The report uses cotton as a case study, given the wealth of misinformation which has been published about this much-loved fibre over recent decades.
The 135-page report offers practical guidance to equip fashion professionals with “the tools they need to build critical data consumption in fashion and eradicate misleading claims.”
Transformers Foundation is a non-profit organization which provides suppliers with a platform to share their expertise and opinion on industry threats and solutions, while ICAC is the figurehead for the global cotton industry and has been around for more than 75 years.
The premise of the report is that fashion has a “serious and growing misinformation problem,” with “inaccurate and outdated figures widely shared,” and data being used, “without any context.”
“While the industry doesn’t need to agree on one-size-fits-all solutions to fashion’s problems, we need to agree on the facts or progress will fade from view,” the report states.
It suggests that, in the cotton space, “virtually every common claim about the sector is false or misleading, including that it requires 20,000 litres of water to make a T-shirt and a pair of jeans or that cotton uses a quarter of all insecticides. Even the notion that cotton is water-thirsty is misleading enough that we discourage its usage.”
The report also debunks the oft-repeated claim that organic cotton production uses 91 per cent less water than conventional cotton. This claim originated from Textile Exchange and continues to adorn the websites of many leading global fashion brands. Notably, Textile Exchange has now told the publishers of this new report that it has removed the claim from its website.
As well as being a welcome development [well done Textile Exchange] this is actually very significant given that the LCA data originally used to make this claim also underpins the data for organic cotton being used by the Higg Index and its ‘Sustainability Profiles’. These are now being rolled out by fashion brands including H&M, Tommy Hilfiger and Amazon. Can brands now credibly make this claim about organic cotton to end consumers when the source of the claim has now distanced itself from it? Watch this space.
The new report argues that teaching citizens and institutions to become critical consumers of data and information is the missing ingredient in halting the spread of misinformation.
It is authored by Elizabeth L. Cline, expert and advocate in fashion sustainability and labour rights, and Marzia Lanfranchi, the Foundation’s intelligence director and co-founder of Cotton Diaries.
It draws on current leading research and dozens of interviews with industry experts to form in-depth case studies debunking the most widely used cotton statistics.
“Transparency and traceability prove authenticity.
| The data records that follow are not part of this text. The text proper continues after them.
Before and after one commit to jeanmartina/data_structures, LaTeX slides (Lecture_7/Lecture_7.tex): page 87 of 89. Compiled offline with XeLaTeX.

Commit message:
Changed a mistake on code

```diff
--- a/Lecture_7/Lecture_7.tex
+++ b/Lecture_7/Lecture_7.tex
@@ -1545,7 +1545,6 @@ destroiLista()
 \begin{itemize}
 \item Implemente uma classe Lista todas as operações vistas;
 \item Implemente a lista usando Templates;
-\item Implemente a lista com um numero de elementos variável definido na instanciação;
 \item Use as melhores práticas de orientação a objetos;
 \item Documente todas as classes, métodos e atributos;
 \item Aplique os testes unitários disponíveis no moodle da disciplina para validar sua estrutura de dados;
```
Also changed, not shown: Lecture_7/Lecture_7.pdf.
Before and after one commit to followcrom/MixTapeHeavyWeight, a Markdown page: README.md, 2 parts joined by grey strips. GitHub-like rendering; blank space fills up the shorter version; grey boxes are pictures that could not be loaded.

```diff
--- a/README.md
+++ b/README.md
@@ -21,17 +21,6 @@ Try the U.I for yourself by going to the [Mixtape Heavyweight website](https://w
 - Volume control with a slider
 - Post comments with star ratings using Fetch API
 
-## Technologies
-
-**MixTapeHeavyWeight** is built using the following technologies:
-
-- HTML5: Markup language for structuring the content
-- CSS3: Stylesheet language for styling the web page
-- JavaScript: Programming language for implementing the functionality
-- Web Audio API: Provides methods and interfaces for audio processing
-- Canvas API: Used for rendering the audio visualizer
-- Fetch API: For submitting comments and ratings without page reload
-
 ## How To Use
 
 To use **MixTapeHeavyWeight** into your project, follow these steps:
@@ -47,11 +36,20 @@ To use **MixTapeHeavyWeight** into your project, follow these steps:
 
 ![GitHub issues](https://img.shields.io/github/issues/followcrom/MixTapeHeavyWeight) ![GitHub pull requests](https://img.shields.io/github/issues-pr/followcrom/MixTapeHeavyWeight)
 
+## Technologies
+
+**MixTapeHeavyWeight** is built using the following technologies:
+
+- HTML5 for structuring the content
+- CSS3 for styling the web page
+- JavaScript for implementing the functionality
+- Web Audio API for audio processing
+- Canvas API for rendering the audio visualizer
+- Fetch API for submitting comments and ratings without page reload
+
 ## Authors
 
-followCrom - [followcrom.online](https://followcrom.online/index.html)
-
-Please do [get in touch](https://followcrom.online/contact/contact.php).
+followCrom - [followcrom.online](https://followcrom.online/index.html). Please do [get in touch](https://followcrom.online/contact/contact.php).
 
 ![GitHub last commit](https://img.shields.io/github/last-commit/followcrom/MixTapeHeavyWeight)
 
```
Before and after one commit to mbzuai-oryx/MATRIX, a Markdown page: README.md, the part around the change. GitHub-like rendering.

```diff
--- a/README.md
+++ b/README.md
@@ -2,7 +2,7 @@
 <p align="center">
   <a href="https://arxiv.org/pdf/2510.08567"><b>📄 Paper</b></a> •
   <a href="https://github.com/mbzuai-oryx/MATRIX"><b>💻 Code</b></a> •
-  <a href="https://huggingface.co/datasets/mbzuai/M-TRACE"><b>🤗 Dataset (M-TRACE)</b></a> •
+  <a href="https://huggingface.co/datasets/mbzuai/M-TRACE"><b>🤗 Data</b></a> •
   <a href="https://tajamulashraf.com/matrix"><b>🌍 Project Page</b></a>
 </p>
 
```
We envision a future where farmers tabulate the amount of pesticides they use, the amount of water they use, all of the different inputs to compare this with their yield and continue retrieving the stream of data to a product’s end of life,” said Andrew Olah, founder of Transformers Foundation. “We have been eager to launch this report to provide readers with tools to enable data transparency that will ultimately inform best practice and viable solutions for the health of the planet, the people, and our industry.”
Transformers Foundation is hosting a two-panel series hosted by the report’s co-authors, with special guests Allison Deger, independent fact-checker; Cecilia Parker Aranha, project director, Competition and Markets Authority; Hilary Jochmans, founder of Politically in Fashion; Lavinia Muth, CSR at Armedangels; Mathieu Jahnich, responsible marketing expert; Terry Townsend, former executive director of ICAC and cotton statistician.
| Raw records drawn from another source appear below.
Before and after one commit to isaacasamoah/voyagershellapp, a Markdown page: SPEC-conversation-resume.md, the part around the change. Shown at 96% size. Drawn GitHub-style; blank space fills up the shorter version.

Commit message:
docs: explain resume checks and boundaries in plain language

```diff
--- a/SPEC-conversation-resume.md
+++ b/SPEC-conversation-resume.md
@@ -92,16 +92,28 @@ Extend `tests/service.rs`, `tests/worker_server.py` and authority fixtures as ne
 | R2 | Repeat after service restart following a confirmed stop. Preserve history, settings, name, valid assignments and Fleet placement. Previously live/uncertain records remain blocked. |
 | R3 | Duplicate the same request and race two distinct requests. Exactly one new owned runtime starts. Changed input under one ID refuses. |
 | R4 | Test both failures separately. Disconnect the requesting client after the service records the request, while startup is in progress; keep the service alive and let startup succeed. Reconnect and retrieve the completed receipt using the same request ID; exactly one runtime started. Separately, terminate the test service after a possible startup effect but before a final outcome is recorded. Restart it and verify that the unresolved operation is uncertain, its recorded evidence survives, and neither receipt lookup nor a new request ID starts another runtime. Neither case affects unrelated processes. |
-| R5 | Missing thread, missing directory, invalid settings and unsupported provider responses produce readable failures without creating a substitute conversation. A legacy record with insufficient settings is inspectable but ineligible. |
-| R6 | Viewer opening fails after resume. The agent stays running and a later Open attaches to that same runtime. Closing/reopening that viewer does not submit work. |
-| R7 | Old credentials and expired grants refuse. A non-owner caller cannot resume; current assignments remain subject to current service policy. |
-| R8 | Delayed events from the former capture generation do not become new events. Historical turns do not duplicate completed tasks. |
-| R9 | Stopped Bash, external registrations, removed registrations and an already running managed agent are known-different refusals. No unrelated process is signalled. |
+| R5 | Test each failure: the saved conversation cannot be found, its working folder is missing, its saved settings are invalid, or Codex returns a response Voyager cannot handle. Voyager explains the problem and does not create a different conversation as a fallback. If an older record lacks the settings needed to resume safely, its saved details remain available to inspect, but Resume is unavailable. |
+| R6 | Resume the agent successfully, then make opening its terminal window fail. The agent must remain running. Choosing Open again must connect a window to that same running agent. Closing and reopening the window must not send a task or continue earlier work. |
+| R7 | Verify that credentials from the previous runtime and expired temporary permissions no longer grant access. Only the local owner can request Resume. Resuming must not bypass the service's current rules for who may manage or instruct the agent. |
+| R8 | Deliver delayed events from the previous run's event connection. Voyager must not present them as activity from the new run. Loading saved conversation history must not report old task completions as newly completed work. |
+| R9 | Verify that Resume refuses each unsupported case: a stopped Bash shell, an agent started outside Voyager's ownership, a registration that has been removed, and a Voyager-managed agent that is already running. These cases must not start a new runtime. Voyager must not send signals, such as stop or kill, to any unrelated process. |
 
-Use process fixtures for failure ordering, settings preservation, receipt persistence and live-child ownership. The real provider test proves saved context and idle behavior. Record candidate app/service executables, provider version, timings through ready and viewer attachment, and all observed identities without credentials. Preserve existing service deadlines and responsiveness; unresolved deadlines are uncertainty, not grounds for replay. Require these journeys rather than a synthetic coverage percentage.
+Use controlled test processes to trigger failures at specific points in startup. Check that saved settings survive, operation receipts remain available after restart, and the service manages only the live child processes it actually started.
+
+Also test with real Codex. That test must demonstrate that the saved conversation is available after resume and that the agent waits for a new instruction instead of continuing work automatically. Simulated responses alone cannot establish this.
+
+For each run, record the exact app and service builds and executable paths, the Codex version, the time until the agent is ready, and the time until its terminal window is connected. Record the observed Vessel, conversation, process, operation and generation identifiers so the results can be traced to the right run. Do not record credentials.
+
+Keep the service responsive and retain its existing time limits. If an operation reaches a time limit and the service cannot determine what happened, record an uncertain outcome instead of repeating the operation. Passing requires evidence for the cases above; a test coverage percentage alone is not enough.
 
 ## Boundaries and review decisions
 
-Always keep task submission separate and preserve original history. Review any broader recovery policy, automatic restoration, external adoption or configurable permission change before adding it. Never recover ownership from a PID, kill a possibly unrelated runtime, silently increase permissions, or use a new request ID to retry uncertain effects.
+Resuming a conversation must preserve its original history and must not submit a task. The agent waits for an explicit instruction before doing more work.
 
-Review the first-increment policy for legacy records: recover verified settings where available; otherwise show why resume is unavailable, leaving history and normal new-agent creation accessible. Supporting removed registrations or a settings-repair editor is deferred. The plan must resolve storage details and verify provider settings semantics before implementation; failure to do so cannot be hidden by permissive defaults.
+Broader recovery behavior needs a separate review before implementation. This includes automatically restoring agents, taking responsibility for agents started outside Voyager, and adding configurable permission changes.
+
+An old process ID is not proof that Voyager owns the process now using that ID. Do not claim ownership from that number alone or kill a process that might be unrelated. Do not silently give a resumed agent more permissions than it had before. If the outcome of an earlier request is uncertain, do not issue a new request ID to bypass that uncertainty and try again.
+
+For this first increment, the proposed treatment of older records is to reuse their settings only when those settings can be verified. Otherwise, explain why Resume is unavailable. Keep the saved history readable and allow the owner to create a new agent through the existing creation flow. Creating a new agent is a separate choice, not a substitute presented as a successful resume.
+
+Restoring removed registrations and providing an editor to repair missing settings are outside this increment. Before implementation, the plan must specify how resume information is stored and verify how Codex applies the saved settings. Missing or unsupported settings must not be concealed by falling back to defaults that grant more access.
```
The panellists will discuss the report’s highlights and offer lessons for using data responsibly and what accountable marketing looks like.
Full details below:
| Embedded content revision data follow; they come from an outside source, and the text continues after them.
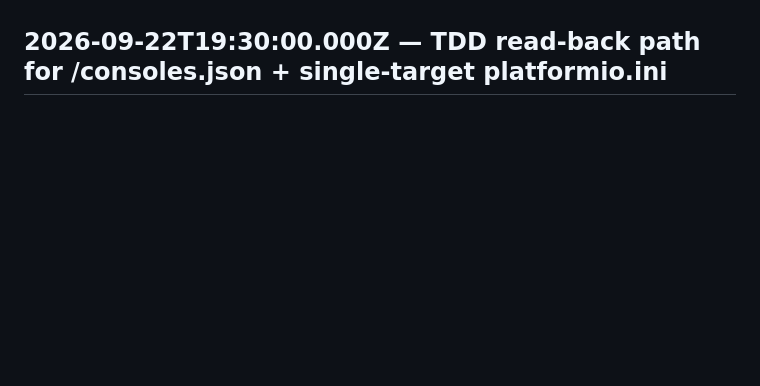
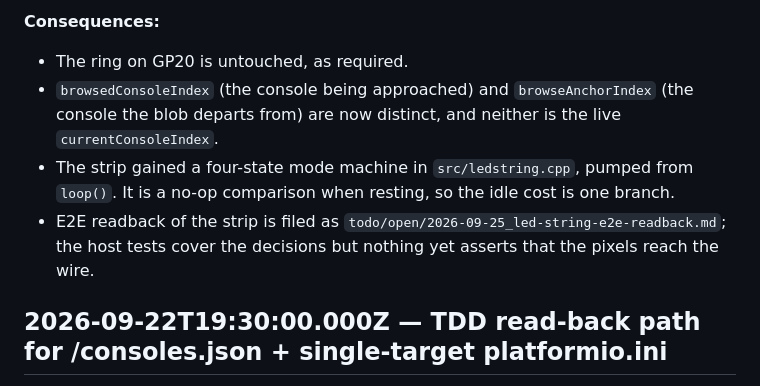
Before and after one commit to EverlastEngineering/RetroRoom-Controller, a Markdown page: LOG.md, the part around one of its changes. GitHub-like rendering; blank space fills up the shorter version.

Commit message:
LOG: record the gated-browse decision and its alternatives

```diff
--- a/LOG.md
+++ b/LOG.md
@@ -6,3 +93,16 @@ Entries are added to the top of this file by the `log_add` MCP tool. Use the `lo
+**Consequences:**
+
+- The ring on GP20 is untouched, as required.
+- `browsedConsoleIndex` (the console being approached) and
+  `browseAnchorIndex` (the console the blob departs from) are now
+  distinct, and neither is the live `currentConsoleIndex`.
+- The strip gained a four-state mode machine in `src/ledstring.cpp`,
+  pumped from `loop()`. It is a no-op comparison when resting, so the
+  idle cost is one branch.
+- E2E readback of the strip is filed as
+  `todo/open/2026-09-25_led-string-e2e-readback.md`; the host tests
+  cover the decisions but nothing yet asserts that the pixels reach the
+  wire.
 
 <!-- insert-below -->
 ## 2026-09-22T19:30:00.000Z — TDD read-back path for /consoles.json + single-target platformio.ini
```
Also changed, not shown: other parts of LOG.md (+87 -0 lines).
October 13th: Debunking myths, fact-checking and how to use data responsibly
October 18th: Anti-greenwashing legislations, responsible marketing and citizenship